Architect: Warren and Mahoney
Featured Products: Cube™
A feat of innovative design and out-of-the-box thinking, the Mediaworks building tells the story of radio—a medium rich in history and soul—through a brave, game-changing fitout. The Autex design team worked alongside architects Warren and Mahoney to create three bold, custom acoustic sculpture walls for the common areas, and high-performance treatment for the studios.
The Mediaworks floorplan is laid out like a cityscape—each radio brand existing within its own unique neighbourhood. Characterised by three acoustic sculpture walls, the boroughs represent various physical manifestations of sound; anechoic (mustard), noise (crimson), and beats (khaki). Upon entrance, the lobby is cocooned by the three walls, stretching from the ground floor to the first floor like pillars. Not just a feature of the reception, the façades wrap around their respective boroughs housing studios, production suites, and meeting rooms.
Silence is, in equal parts, tranquil and torturous. One person’s discomfort is another person’s solace. Silence is subjective, multi-faceted, and necessary; as a sonic dualism, noise cannot exist without silence. To accurately sculpt the absence of sound, incorporating the nuance of its extremes, the design team turned to abstract silhouettes. The result is a wall made up of ribbon-esque strips of Cube™, folded like origami to form a pattern of tessellated wedges. Drawing inspiration from the triangular shapes common in anechoic chambers, the wedges fluently capture the concept of dualism in the juxtaposition of their angular form with the warm, honeycomb palette.
Each wedge is 450 mm long, creating drama with playful shadows and distorted light. Lending itself to both aesthetic and acoustic sensibilities, the depth adds precious surface area for sound absorption. As the wedges have open sides, the measurements and arrangement needed to be exact to ensure the entire wall would be covered seamlessly, and any negative space wouldn’t reveal the framing beneath. The design team made a series of small scale models, first with cardboard, then graduating to Cube panels—developing and refining the concept until it fit the brief perfectly. Models that, due to the odd shape and precise measurements of the wedges, were eventually used as a reference for the installers.
A bold first impression

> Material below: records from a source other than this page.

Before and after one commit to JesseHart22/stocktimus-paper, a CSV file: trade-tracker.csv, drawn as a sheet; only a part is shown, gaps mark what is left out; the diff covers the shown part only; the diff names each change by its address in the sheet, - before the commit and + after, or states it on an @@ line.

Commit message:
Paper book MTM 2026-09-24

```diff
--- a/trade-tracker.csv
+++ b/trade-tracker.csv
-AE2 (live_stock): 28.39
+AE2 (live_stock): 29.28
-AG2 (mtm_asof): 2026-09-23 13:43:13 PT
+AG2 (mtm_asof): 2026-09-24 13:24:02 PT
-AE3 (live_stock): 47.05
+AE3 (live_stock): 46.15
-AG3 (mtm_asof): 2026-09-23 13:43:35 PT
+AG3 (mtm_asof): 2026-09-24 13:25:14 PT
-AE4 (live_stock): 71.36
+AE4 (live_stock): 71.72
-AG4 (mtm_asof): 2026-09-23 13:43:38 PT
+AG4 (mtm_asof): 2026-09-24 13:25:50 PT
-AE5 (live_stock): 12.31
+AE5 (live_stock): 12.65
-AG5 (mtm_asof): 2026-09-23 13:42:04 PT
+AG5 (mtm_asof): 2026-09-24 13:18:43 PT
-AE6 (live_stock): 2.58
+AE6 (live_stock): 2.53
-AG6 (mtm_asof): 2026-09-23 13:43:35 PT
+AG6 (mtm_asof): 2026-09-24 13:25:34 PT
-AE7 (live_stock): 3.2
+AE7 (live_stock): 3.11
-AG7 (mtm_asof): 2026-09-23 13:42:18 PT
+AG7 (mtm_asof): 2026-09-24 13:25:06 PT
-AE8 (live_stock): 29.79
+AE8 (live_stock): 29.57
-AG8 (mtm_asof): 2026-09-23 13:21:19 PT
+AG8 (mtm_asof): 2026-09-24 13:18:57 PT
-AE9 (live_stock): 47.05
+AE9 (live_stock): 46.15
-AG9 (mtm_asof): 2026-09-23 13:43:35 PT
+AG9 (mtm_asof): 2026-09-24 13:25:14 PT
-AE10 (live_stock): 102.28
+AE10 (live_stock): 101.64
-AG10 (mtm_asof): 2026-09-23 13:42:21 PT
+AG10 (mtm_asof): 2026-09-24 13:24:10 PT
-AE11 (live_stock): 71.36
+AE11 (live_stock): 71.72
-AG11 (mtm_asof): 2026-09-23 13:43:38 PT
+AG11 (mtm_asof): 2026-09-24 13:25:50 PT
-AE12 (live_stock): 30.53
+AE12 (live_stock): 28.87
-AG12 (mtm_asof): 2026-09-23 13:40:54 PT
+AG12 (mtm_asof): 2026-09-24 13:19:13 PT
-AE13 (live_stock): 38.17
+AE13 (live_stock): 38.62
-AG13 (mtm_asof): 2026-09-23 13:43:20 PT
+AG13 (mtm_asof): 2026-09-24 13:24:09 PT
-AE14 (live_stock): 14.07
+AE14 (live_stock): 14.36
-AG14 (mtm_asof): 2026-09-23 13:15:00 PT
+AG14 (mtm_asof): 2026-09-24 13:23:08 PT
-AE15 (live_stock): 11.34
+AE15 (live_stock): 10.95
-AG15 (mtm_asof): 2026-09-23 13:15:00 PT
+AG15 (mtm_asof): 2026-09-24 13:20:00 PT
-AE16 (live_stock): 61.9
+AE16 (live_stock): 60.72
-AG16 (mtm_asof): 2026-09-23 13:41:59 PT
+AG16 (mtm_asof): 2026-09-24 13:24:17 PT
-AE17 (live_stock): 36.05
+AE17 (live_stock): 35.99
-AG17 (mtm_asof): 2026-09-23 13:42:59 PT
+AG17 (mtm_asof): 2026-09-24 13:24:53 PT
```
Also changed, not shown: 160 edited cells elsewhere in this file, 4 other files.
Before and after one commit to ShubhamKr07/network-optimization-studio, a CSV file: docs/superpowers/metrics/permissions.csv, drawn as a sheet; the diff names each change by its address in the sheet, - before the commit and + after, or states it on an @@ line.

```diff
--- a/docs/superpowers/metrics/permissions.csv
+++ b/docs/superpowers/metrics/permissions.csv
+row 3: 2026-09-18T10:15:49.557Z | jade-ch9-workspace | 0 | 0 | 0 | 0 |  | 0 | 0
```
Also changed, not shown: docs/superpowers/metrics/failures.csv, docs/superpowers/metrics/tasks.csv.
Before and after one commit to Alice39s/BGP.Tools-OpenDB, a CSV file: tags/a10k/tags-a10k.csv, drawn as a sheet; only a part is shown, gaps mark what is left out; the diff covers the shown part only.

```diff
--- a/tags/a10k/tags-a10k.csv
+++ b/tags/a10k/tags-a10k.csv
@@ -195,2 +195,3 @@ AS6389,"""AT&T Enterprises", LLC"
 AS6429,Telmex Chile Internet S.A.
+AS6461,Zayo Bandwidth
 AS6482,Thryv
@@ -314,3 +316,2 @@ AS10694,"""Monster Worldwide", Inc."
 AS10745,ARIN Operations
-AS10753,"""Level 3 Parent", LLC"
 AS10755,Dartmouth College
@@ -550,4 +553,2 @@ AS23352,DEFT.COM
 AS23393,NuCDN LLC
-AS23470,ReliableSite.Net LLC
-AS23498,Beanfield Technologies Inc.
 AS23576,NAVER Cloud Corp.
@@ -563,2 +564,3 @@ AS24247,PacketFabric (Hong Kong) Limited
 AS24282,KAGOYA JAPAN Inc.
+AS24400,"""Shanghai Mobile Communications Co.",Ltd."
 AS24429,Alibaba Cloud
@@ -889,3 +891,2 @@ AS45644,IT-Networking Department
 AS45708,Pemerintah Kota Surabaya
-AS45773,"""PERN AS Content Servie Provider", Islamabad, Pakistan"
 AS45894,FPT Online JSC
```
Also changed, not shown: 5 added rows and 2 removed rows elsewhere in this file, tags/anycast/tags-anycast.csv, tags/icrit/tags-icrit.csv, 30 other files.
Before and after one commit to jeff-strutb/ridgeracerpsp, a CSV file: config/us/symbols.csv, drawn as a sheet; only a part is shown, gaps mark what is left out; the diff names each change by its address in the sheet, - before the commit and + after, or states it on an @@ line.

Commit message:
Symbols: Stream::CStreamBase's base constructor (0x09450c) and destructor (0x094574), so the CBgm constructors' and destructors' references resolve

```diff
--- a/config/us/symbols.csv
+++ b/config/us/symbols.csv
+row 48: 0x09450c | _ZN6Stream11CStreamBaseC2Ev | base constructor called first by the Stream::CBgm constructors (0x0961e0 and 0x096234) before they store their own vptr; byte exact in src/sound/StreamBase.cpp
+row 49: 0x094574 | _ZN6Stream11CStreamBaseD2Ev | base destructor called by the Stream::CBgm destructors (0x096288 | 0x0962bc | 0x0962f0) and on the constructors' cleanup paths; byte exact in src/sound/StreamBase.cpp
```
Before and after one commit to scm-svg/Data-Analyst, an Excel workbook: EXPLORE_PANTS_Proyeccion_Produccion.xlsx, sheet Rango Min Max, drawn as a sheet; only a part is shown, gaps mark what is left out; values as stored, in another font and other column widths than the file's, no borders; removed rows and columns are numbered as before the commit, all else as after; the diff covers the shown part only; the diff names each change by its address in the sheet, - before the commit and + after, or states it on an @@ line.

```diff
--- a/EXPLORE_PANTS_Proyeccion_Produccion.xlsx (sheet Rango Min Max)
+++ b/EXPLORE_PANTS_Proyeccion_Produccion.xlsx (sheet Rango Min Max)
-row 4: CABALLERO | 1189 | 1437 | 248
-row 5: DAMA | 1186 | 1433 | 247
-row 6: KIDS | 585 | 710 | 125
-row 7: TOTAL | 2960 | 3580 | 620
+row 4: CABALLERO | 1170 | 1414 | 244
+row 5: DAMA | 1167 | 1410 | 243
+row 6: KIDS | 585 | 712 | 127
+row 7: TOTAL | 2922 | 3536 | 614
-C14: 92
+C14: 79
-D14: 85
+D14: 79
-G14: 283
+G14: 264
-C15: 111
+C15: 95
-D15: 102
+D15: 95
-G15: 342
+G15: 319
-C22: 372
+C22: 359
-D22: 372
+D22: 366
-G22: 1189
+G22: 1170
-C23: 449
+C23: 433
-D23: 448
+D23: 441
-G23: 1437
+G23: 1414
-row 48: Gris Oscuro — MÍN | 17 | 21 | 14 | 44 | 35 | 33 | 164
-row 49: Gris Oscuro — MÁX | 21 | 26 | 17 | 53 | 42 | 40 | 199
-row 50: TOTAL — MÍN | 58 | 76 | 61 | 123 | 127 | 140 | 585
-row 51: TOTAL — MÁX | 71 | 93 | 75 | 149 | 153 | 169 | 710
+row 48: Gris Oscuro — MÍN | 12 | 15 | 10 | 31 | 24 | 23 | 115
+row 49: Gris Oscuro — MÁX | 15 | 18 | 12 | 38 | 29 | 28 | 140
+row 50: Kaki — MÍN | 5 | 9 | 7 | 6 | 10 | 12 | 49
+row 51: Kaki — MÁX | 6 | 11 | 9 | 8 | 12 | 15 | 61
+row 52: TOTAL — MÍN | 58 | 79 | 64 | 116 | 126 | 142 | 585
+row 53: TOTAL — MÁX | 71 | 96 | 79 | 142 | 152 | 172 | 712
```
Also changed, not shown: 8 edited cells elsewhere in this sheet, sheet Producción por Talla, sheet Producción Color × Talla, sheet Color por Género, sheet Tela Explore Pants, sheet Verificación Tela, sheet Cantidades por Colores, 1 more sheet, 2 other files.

Commanding attention as you enter the reception lobby, the anechoic wall demands a moment of jaw-dropping delight. In a space that breaks so many rules, creativity and ingenuity have room to flourish. Beauty aside, the practicality of the feature shines through its namesake; with the sheer volume of acoustic treatment in the space, reverb and echo are kept to a minimum—in spite of the polished concrete floor and exposed industrial ceiling.